▶ DIRECTIONS FOR THIS TASK: State how many lines of the records contain the string "translate". Give the number alone.
========
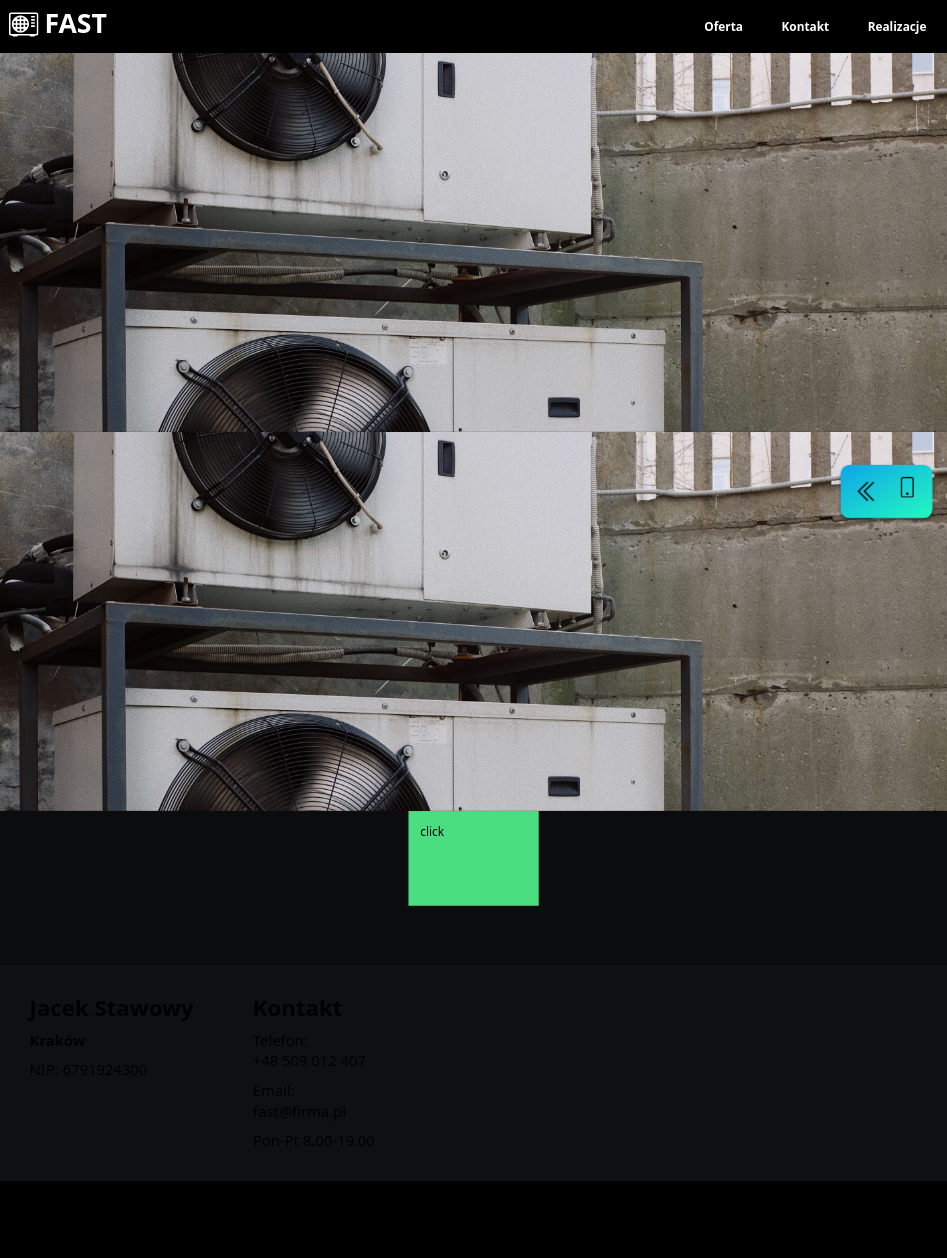
Repository: piotrokrutniak/Fast-CompanyWebsite
Page: /carousel
An editor plug-in stored every save of this project. The page is shown before and after the next save, followed by the edit.
The browser window is 1280 px wide. The pictures show the whole page, at 74% of full size.
The project was rebuilt for these pictures with package versions that can differ from the ones it lists, and the page was loaded fresh each time. The framework's server and built-in components were replaced by stand-ins that run in the browser. Also part of the build but not shown: next.config.js.

Above is the page before, as saved 2023-10-21 11:19:48.

### src/app/layout.js
import FootBar from './components/footbar/footbar'
import Navbar from './components/navbar/navbar'
import QuickContact from './components/quickContact'
import './globals.css'
import { Inter } from 'next/font/google'

const inter = Inter({ subsets: ['latin'] })

export const metadata = {
  title: 'Fast - Klimatyzacje Kraków',
  description: 'F.U.H. Fast Jacek Stawowy - Klimatyzacje',
}

export default function RootLayout({ children }) {
  return (
    <html lang="en" className=''>
      <body className='bg-black min-w-mobile overflow-x-hidden'>
        <div className='bg-slate-500/10 min-h-screen relative'>
          <Navbar/>
          {children}
          <QuickContact/>
          <FootBar/>
        </div>
      </body>
    </html>
  )
}

### src/app/(pages)/carousel/page.js
"use client"
import Image from "next/image"
import p1 from "../../../../public/img/air-conditioning-2.jpg"
import p2 from "../../../../public/img/heat-pump-2.jpg"
import p3 from "../../../../public/img/heating-2.jpg"
import { useState } from "react"
// import ac1 from "./media/img/air-conditioning-2.jpg"
// import ac2 from "./media/img/heat-pump-2.jpg"
// import ac3 from "./media/img/heating-2.jpg"

export default function CarouselPage(){
    const slides = [p1, p2, p3]

    const [activeIndex, setActiveIndex] = useState(0)

    return(
        <>
        <div className="w-full max-w-7xl relative mx-auto overflow-x-auto">
        <div className="relative w-full max-w-7xl h-128 flex overflow-visible -translate-x-[0%]">
            <div className="w-full h-full absolute">
                <Image src={p1} layout='fill' objectFit='cover' className="h-full"/>
            </div>
            <div className="w-full h-full absolute left-[100%]">
                <Image src={p2} layout='fill' objectFit='cover'/>
            </div>
            <div className="w-full h-full absolute left-[200%]">
                <Image src={p3} layout='fill' objectFit='cover'/>
            </div>
        </div>
        </div>
        <div className="w-full max-w-7xl relative mx-auto overflow-x-auto">
        <div className={`relative w-full max-w-7xl h-128 flex overflow-visible -translate-x-[${activeIndex * 100}%]`}>
            {slides.map((image, index) => <CarouselPanel image={image} key={index} index={index} />)}
        </div>
        </div>
        <div className="w-44 h-32 mx-auto p-4 bg-green-400" onClick={() => setActiveIndex(x => x+1)}>click</div>
        </>
    )
}

function CarouselPanel({image, index}){
    return (
        <div className={`w-full h-full absolute left-[${index * 100}%]`}>
            <Image src={image} layout='fill' objectFit='cover' className="h-full"/>
        </div>
        )
}

### src/app/components/footbar/footbar.js
import Link from "next/link";

export default function FootBar(){
    return(
        <footer className="bg-slate-500/5 mt-20">
            <div className="max-w-7xl w-full p-10 flex gap-8 sm:gap-20 m-auto">
                <div className="flex flex-col gap-3">
                    <h1 className="font-bold text-3xl">Jacek Stawowy</h1>
                    <h2 className="font-semibold text-xl">Kraków</h2>
                    <h2 className="font-thin text-xl">NIP: 6791924300</h2>
                </div>

                <div className="flex flex-col gap-3">
                    <h1 className="font-bold text-3xl">Kontakt</h1>
                    <h2 className="font-thin text-xl">Telefon:
                    <Link href={"tel:+48 509 012 407"} className="cursor-pointer hover:text-emerald-200">
                        <p className="whitespace-nowrap">
                            +48 509 012 407
                        </p>
                    </Link>
                    </h2>
                    <h2 className="font-thin text-xl">Email:
                    <Link href={"email:fast@firma.pl"} className="cursor-pointer hover:text-emerald-200">
                        <p className="whitespace-nowrap">
                            fast@firma.pl
                        </p>
                    </Link>
                    </h2>
                    <h2 className="font-thin text-xl">Pon-Pt 8.00-19.00</h2>
                </div>
            </div>
            <div className="bg-black flex p-10 ">
                <div className="xs:m-auto w-fit">
                    © Piotr Okrutniak 2022
                </div>
            </div>
        </footer>
    )
}

### src/app/components/navbar/navbar.js
"use client";
import { useState } from "react";
import ButtonBase from "../common/buttonBase";
import AcLogo from "../icons/ac";
import {BsList, BsXLg} from "react-icons/bs";
import Link from "next/link";

export default function Navbar(){
    const [mobileOpen, setMobileOpen] = useState(false)

    return(
        <nav className="sticky bg-black top-0 w-full py-3 px-5 sm:px-3  z-50">
            <div className="flex justify-between mx-auto max-w-7xl h-auto align-middle">
                <Link href="/">
                    <div className="text-white text-4xl font-bold hover:cursor-pointer flex gap-2 align-middle
                        hover:text-emerald-200 hover:fill-emerald-200 fill-white active:opacity-90 transition-all">
                        <AcLogo className="h-10 w-10 top-px relative"/>
                        FAST
                    </div>
                </Link>
                <div className="align-middle gap-5 text-black transition-all ease-in hidden sm:flex">
                    <Link href="/oferta">
                        <ButtonBase text="Oferta" color="bg-transparent" className="hover:bg-slate-400/25 text-white"  onClick={() => setMobileOpen(false)}/>
                    </Link>
                    <Link href="/kontakt">
                        <ButtonBase text="Kontakt" color="bg-transparent" className="hover:bg-slate-400/25 text-white"  onClick={() => setMobileOpen(false)}/>
                    </Link>
                    <Link href="/realizacje">
                        <ButtonBase text="Realizacje" color="bg-transparent" className="hover:bg-slate-400/25 text-white"  onClick={() => setMobileOpen(false)}/>
                    </Link>
                </div>
                <div className=" sm:hidden flex">
                    <BsList className="h-12 w-12 cursor-pointer hover:fill-emerald-200 active:opacity-90" onClick={() => setMobileOpen(true)}/>
                </div>
            </div>

            <div className={`${mobileOpen ? "" : "translate-x-full"} absolute w-screen h-screen bg-black left-0 top-0 sm:hidden transition-all`}>
                <div id="mobile-header" className="flex p-3 cursor-pointer" onClick={() => setMobileOpen(false)}>
                    <BsXLg className="w-14 h-14 p-2 hover:fill-emerald-200 active:opacity-70 absolute right-4"/>
                </div>
                <div id="mobile-list" className="flex flex-col w-full gap-8 justify-center text-xl px-5 py-32">
                    <Link href="/kontakt" onClick={() => setMobileOpen(false)}>
                        <ButtonBase text="Kontakt" className="w-full py-6 px-10 bg-gradient-to-br hover:from-sky-500 hover:to-emerald-200 self-center" color="bg-slate-500/25"/>
                    </Link>
                    <Link href="/oferta" onClick={() => setMobileOpen(false)}>
                        <ButtonBase text="Oferta" className="w-full py-6 px-10 bg-gradient-to-br hover:from-sky-500 hover:to-emerald-200 self-center" color="bg-slate-500/25"/>
                    </Link>
                    <Link href="/realizacje" onClick={() => setMobileOpen(false)}>
                        <ButtonBase text="Realizacje" className="w-full py-6 px-10 bg-gradient-to-br hover:from-sky-500 hover:to-emerald-200 self-center" color="bg-slate-500/25"/>
                    </Link>
                    <Link href="/" onClick={() => setMobileOpen(false)}>
                        <ButtonBase text="Strona Główna" className="w-full py-6 px-10 bg-gradient-to-br hover:from-sky-500 hover:to-emerald-200 self-center" color="bg-slate-500/25"/>
                    </Link>
                </div>
                <div className="p-10 justify-self-center w-full text-center bottom-0 absolute">
                    © Piotr Okrutniak 2022
                </div>
            </div>
        </nav>
    )
}

### src/app/components/quickContact.js
"use client";

import Link from "next/link";
import { useState } from "react"
import {BsChevronDoubleRight, BsPhone} from "react-icons/bs"

export default function QuickContact(){
    const [folded, setFolded] = useState(true)

    function Transition(){
        setFolded((old) => !old)
    }

    return(
        <div className="bg-gradient-to-br from-sky-500 to-emerald-200 rounded-xl w-fit sm:p-5 p-3 text-base
            font-normal shadow-md shadow-black/50 fixed right-5 bottom-5 flex items-center gap-4 transition-all ease-in-out whitespace-nowrap">
            <BsChevronDoubleRight className={`${folded ? "rotate-180" : "rotate-0"} transition-all ease-in h-8 w-8 cursor-pointer active:opacity-60 select-none`}
                onClick={() => Transition()}/>
            <div className="flex gap-2">
                <p className={`${folded ? "w-0" : "w-72 max-sm:w-44"} overflow-hidden transition-all ease-in flex max-sm:flex-col`}><p>Skontaktuj się z nami:</p> <Link href={"tel:+48 509 012 407"} className="cursor-pointer">+48 509 012 407</Link></p>
                <BsPhone className="h-7 w-7 animate-bounce self-center"/>
            </div>
        </div>
    )
}

### src/app/globals.css
@import 'tailwindcss/base';
@import 'tailwindcss/components';
@import 'tailwindcss/utilities';

:root {

}

@media (prefers-color-scheme: dark) {
  :root {
    --foreground-rgb: 255, 255, 255;
    scroll-behavior: smooth;
  }
}

body {
  color: rgb(var(--foreground-rgb));
  background: linear-gradient(
      to bottom,
      transparent,
      rgb(var(--background-end-rgb))
    )
    rgb(var(--background-start-rgb));
}

@layer base {
  html {
    scroll-behavior: smooth;
  }
}

### src/app/components/common/buttonBase.js
export default function ButtonBase({...props}){
    return(
        <button className={`${props.className} ${props.color ?? "bg-sky-500"} py-3 px-4 rounded-lg font-semibold active:opacity-80 flex items-center gap-2 whitespace-nowrap transition-all`}
            onClick={props.onClick}>
            {props.text} {props.icon ?? ""}
        </button>
    )
}

### src/app/components/icons/ac.js
export default function AcLogo({...props}){
    return(
        <svg
            xmlns="http://www.w3.org/2000/svg"
            xmlSpace="preserve"
            width={800}
            height={800}
            viewBox="0 0 507.802 507.802"
            {...props}
        >
            <path d="M465.7 47.901H42.3c-23.3 0-42.3 18.9-42.3 42.3v313.3c0 23.3 19 42.3 42.3 42.3h16.1c0 7.8 6.3 14.1 14.1 14.1H139c7.8 0 14.1-6.3 14.1-14.1h201.6c0 7.8 6.3 14.1 14.1 14.1h66.5c7.8 0 14.1-6.3 14.1-14.1h16.1c23.3 0 42.3-19 42.3-42.3v-313.3c.2-23.4-18.8-42.3-42.1-42.3zm0 369.7H42.3c-7.8 0-14.1-6.3-14.1-14.1v-313.3c0-7.8 6.3-14.1 14.1-14.1h423.3c7.8 0 14.1 6.3 14.1 14.1v313.3h.1c0 7.8-6.3 14.1-14.1 14.1z" />
            <path d="M435.6 107.801H391c-7.8 0-14.1 6.3-14.1 14.1s6.3 14.1 14.1 14.1h44.6c7.8 0 14.1-6.3 14.1-14.1s-6.3-14.1-14.1-14.1zM435.6 161.601H391c-7.8 0-14.1 6.3-14.1 14.1s6.3 14.1 14.1 14.1h44.6c7.8 0 14.1-6.3 14.1-14.1s-6.3-14.1-14.1-14.1zM435.6 215.301H391c-7.8 0-14.1 6.3-14.1 14.1s6.3 14.1 14.1 14.1h44.6c7.8 0 14.1-6.3 14.1-14.1s-6.3-14.1-14.1-14.1zM435.6 269.101H391c-7.8 0-14.1 6.3-14.1 14.1s6.3 14.1 14.1 14.1h44.6c7.8 0 14.1-6.3 14.1-14.1s-6.3-14.1-14.1-14.1zM198.3 99.701c-81.1 0-147.1 66-147.1 147.1s66 147.1 147.1 147.1 147.1-66 147.1-147.1-66-147.1-147.1-147.1zm-80.9 233.9c-2-1.9-3.9-3.8-5.8-5.8h5.8v5.8zm0-34H92c-5.9-11.9-10-24.9-11.6-38.6h37v38.6zm0-66.9h-37c1.6-13.7 5.6-26.7 11.6-38.6h25.4v38.6zm0-66.8h-5.8c1.9-2 3.8-3.9 5.8-5.8v5.8zm66.8 198.9c-13.7-1.6-26.7-5.7-38.6-11.6v-25.4h38.6v37zm0-65.2h-38.6v-38.6h38.6v38.6zm0-66.9h-38.6v-38.6h38.6v38.6zm0-66.8h-38.6v-25.4c11.9-5.9 24.9-10 38.6-11.6v37zm95.1-5.8c2 1.9 3.9 3.8 5.8 5.8h-5.8v-5.8zm0 34h25.4c5.9 11.9 10 24.9 11.6 38.6h-37v-38.6zm-28.2 159.1c-11.9 5.9-24.9 10-38.6 11.6v-37h38.6v25.4zm0-53.6h-38.6v-38.6h38.6v38.6zm0-66.9h-38.6v-38.6h38.6v38.6zm0-66.8h-38.6v-37c13.7 1.6 26.7 5.7 38.6 11.6v25.4zm28.2 167.7v-5.8h5.8c-1.9 2-3.8 4-5.8 5.8zm0-34v-38.6h37c-1.6 13.7-5.7 26.7-11.6 38.6h-25.4z" />
        </svg>
    )
}

### tailwind.config.js
/** @type {import('tailwindcss').Config} */
module.exports = {
  content: [
    './src/pages/**/*.{js,ts,jsx,tsx,mdx}',
    './src/components/**/*.{js,ts,jsx,tsx,mdx}',
    './src/app/**/*.{js,ts,jsx,tsx,mdx}',
  ],
  theme: {
    extend: {
      backgroundImage: {
        'gradient-radial': 'radial-gradient(var(--tw-gradient-stops))',
        'gradient-conic':
          'conic-gradient(from 180deg at 50% 50%, var(--tw-gradient-stops))',
      },
      height:{
        '112': '28rem',
        '128': '32rem',
      },
      width:{
        '112': '28rem',
        '128': '32rem',
      },
      colors:{
        "emerald":{
          "50": "#b0fde8",
          "100": "#60FBD2",
          "200": "#24F9C1",
          "400": "#06EFB1",
          "500": "#06d6a0",
        }
      },
      minWidth:{
        'mobile': '360px',
        '54': '258px',
      },
      screens:{
        'xs': '580px',
        '850': '850px',
      },
    },
  },
  plugins: [],
}

After the next save:
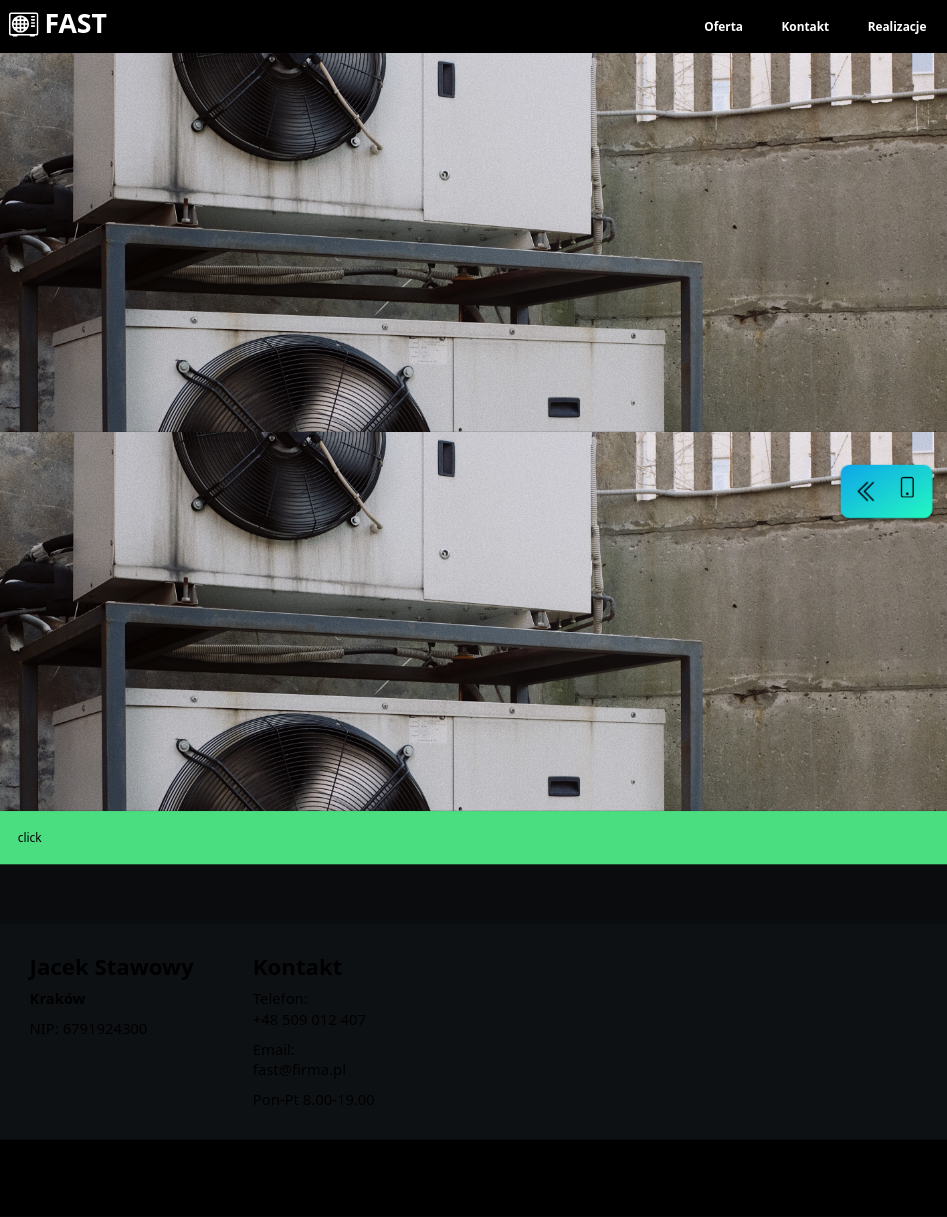
Saved 12 s later.
--- a/src/app/(pages)/carousel/page.js
+++ b/src/app/(pages)/carousel/page.js
@@ -33,7 +33,7 @@ export default function CarouselPage(){
             {slides.map((image, index) => <CarouselPanel image={image} key={index} index={index} />)}
         </div>
         </div>
-        <div className="w-44 h-32 mx-auto p-4 bg-green-400" onClick={() => setActiveIndex(x => x+1)}>click</div>
+        <div className="mx-auto p-6 bg-green-400" onClick={() => setActiveIndex(x => x+1)}>click</div>
         </>
     )
 }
========
▶ SOLUTION: 3